Leave it to the Europeans to find the essence of the American West. The Italians, with their spaghetti westerns, left us whistling Morricone long after Autry and Rogers rode into the sunset, and now, of all people, a German photographer named Berthold Steinhilber has captured something of the West that no American ever could.
Steinhilber's haunting prints are the centerpiece of Gallery Homeland's group photography show, Wild, Wild West, curated by local artist Todd Johnson. The show's conceit (a survey of "the legacy and influence of the mythology and romanticism of the American western frontier") is staggeringly hackneyed, but thanks to Steinhilber's works, and those of American Timothy Hursley, the exhibition redeems itself. A super-slick commercial photog who shoots campaigns for Porsche, Steinhilber spends his free time doing fine-art work that exults in elegiac light play. A few years back, he photographed ghost towns such as Bodie, Calif., and Golden Springs, Colo., opting to shoot at dusk with extremely long exposures (up to two hours, for the love of God!), slowly sweeping a handheld, battery-powered headlight over the buildings, rather than blasting them with floodlights. This painstaking, obsessive technique results in a preternatural effect that befits the eerie subject matter and presents a new way to see the normally sun-blanched wooden façades.

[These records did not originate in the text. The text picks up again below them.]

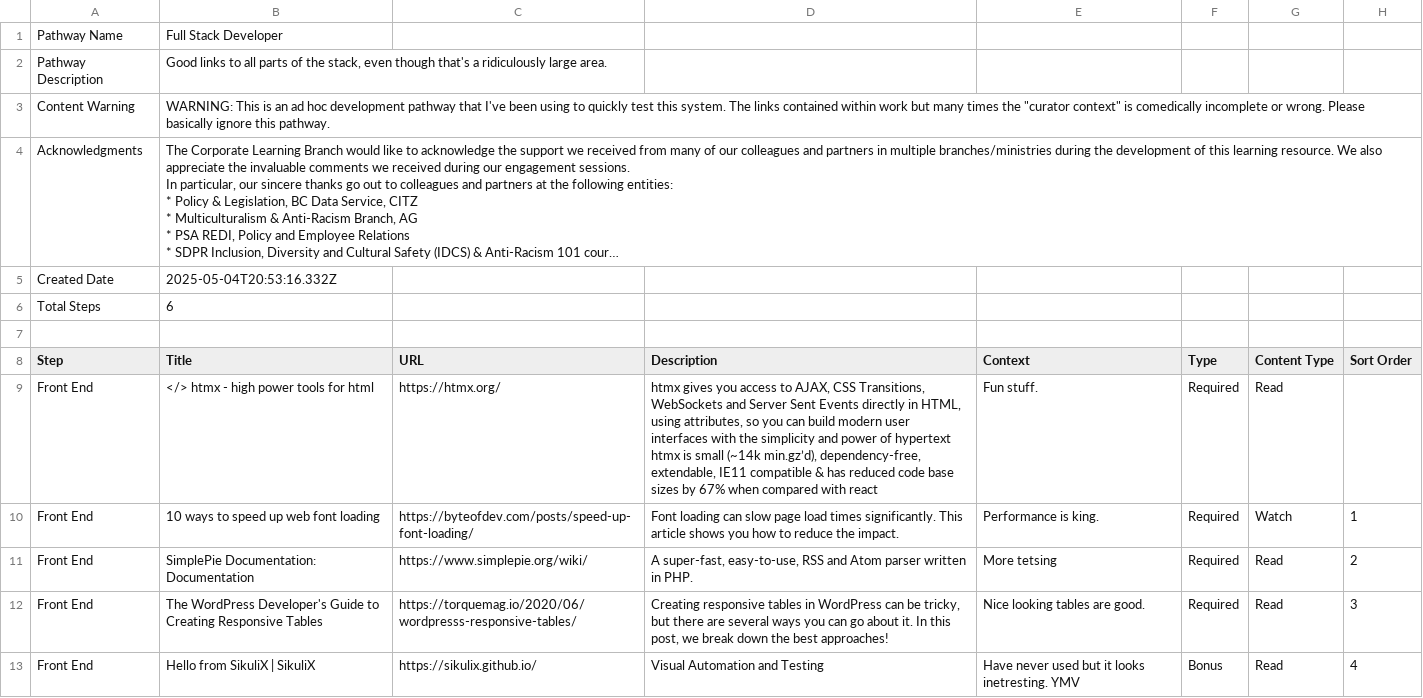
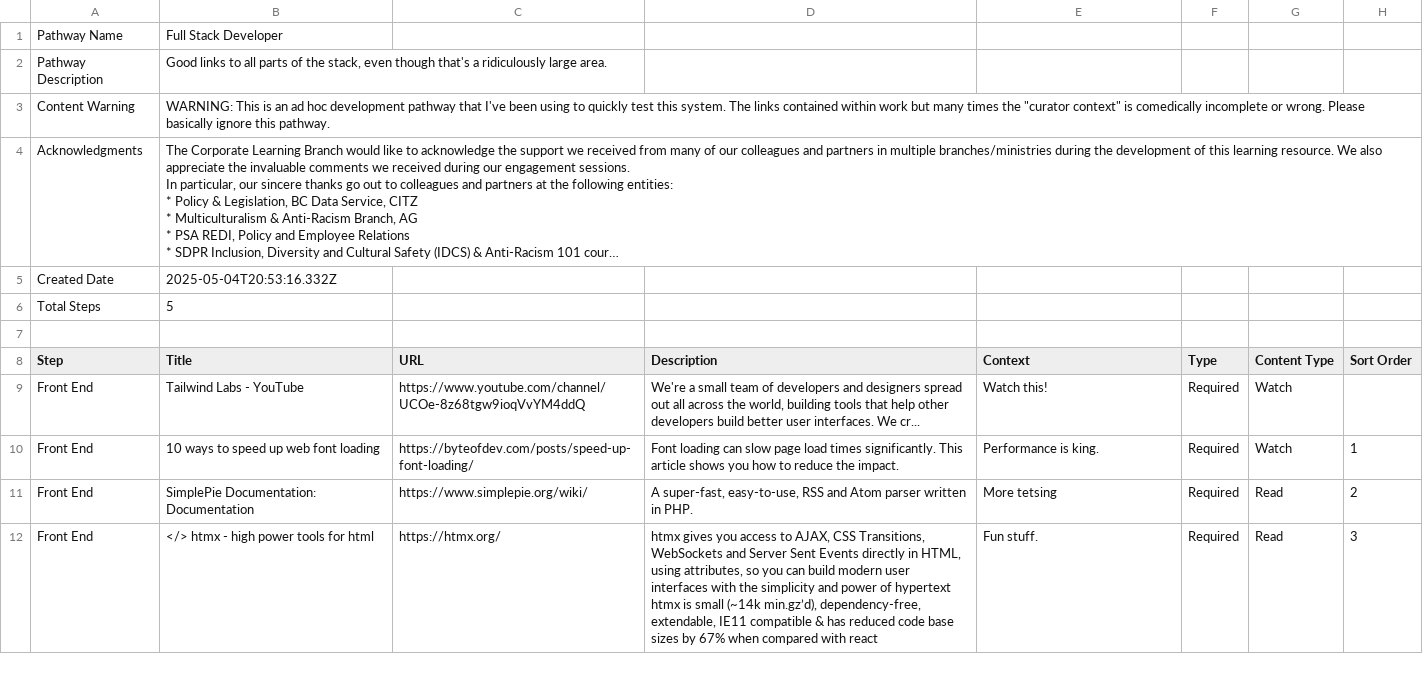
Before and after one commit to allanhaggett/curator-ext, a CSV file: pathways/full_stack_developer/full_stack_developer.csv, drawn as a sheet; only a part is shown; long unchanged cells end in …; removed rows and columns are numbered as before the commit, all else as after; ↵ is a line break in a cell; the diff covers the shown part only; the diff names each change by its address in the sheet, - before the commit and + after, or states it on an @@ line.

Commit message:
Publish pathway: Full Stack Developer

```diff
--- a/pathways/full_stack_developer/full_stack_developer.csv
+++ b/pathways/full_stack_developer/full_stack_developer.csv
-B6 (Title): 6
+B6 (Title): 5
-row 9: Front End | </> htmx - high power tools for html | https://htmx.org/ | htmx gives you access to AJAX, CSS Transitions, WebSockets and Server Sent Events directly in HTML, using attributes, so you can build modern user interfaces with the simplicity and power of hypertext ↵ htmx is small (~14k min.gz’d), dependency-free, extendable, IE11 compatible & has reduced code base sizes by 67% when compared with react | Fun stuff. | Required | Read
+row 9: Front End | Tailwind Labs - YouTube | https://www.youtube.com/channel/UCOe-8z68tgw9ioqVvYM4ddQ | We're a small team of developers and designers spread out all across the world, building tools that help other developers build better user interfaces. We cr... | Watch this! | Required | Watch
-B12 (Title): The WordPress Developer's Guide to Creating Responsive Tables
+B12 (Title): </> htmx - high power tools for html
-C12 (URL): https://torquemag.io/2020/06/wordpresss-responsive-tables/
+C12 (URL): https://htmx.org/
-D12 (Description): Creating responsive tables in WordPress can be tricky, but there are several ways you can go about it. In this post, we break down the best approaches!
+D12 (Description): htmx gives you access to AJAX, CSS Transitions, WebSockets and Server Sent Events directly in HTML, using attributes, so you can build modern user interfaces with the simplicity and power of hypertext ↵ htmx is small (~14k min.gz’d), dependency-free, extendable, IE11 compatible & has reduced code base sizes by 67% when compared with react
-E12 (Context): Nice looking tables are good.
+E12 (Context): Fun stuff.
-row 13: Front End | Hello from SikuliX | SikuliX | https://sikulix.github.io/ | Visual Automation and Testing | Have never used but it looks inetresting. YMV | Bonus | Read | 4
```
Also changed, not shown: 1 added row, 8 removed rows and 3 edited cells elsewhere in this file.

In the late 1980s, Hursley photographed the interiors of Nevada's legal brothels: the Mustang Ranch, the Chicken Ranch and others. These establishments, many of them now boarded up, shared the same fabulously tacky decor: fuchsia velour couches, unironic shag carpeting and wood paneling, and gold-painted chandeliers. There are no people in the photos, although a few partially deflated blowup dolls inhabit the tableaux. What Hursley and Steinhilber are both photographing is the aftermath of fantasy. What they grasp is that no matter how alluring in the heat of lust, any bordello—from the glitzed-up Mustang Ranch to the Great American West itself—becomes a filthy whorehouse the instant after you come. Hope and gold and fairy dust evaporate when destinies manifest, and suddenly you find yourself in a ghost town that used to be a repository for dreams.
Gallery Homeland, 2505 SE 11th Ave., 819-9656. Closes March 2.